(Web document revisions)
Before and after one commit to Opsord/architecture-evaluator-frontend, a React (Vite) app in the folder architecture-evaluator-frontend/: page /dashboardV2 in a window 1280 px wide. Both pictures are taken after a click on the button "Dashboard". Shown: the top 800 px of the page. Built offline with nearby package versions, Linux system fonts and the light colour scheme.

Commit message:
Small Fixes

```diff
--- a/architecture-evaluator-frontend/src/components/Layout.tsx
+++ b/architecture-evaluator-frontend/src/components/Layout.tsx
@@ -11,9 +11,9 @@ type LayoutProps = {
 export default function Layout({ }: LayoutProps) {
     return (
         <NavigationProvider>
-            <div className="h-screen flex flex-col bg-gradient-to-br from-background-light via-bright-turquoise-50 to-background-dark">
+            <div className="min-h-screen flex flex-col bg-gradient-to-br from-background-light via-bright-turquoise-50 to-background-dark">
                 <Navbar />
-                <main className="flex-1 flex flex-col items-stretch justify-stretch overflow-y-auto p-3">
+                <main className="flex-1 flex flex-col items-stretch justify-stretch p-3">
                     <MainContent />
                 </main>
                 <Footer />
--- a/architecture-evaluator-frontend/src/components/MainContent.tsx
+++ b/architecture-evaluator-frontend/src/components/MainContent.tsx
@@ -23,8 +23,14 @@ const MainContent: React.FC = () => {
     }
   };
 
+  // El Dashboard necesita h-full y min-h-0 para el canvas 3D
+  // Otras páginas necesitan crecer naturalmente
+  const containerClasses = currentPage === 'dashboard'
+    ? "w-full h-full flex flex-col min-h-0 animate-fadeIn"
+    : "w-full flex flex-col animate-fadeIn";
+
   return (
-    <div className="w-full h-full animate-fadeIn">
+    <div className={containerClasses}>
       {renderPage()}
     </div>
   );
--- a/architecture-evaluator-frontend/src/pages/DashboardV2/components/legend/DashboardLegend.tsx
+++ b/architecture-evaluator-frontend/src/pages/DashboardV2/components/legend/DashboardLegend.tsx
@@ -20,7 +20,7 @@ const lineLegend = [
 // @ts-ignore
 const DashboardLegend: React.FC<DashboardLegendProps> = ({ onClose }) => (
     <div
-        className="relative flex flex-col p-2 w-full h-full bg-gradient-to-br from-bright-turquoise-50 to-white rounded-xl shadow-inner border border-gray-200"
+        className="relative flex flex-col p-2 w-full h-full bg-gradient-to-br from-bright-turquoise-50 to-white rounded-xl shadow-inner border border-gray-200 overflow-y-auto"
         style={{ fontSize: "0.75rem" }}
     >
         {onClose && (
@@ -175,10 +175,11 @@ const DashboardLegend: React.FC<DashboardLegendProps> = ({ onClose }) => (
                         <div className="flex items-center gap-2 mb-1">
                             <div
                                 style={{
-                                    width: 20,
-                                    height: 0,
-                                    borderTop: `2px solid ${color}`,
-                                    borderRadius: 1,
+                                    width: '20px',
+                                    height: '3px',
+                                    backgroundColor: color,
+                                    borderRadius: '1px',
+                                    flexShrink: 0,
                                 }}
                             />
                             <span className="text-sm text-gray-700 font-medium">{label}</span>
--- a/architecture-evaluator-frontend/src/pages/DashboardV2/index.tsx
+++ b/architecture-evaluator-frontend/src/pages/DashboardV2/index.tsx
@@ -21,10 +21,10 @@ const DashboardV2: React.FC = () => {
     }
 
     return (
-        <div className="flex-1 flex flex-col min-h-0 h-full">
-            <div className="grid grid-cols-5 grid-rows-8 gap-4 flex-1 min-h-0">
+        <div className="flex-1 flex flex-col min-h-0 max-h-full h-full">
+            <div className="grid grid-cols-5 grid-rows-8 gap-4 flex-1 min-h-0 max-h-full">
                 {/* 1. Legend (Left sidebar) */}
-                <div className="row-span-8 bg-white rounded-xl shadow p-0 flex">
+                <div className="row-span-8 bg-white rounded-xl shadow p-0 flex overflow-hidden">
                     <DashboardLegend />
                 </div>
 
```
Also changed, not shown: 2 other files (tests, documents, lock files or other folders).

TASK OBJECTIVE: Pull from the data each line where the string "DashboardLegendProps" turns up.

PROBLEM SOLUTION:
 const DashboardLegend: React.FC<DashboardLegendProps> = ({ onClose }) => (
@@ -175,10 +175,11 @@ const DashboardLegend: React.FC<DashboardLegendProps> = ({ onClose }) => (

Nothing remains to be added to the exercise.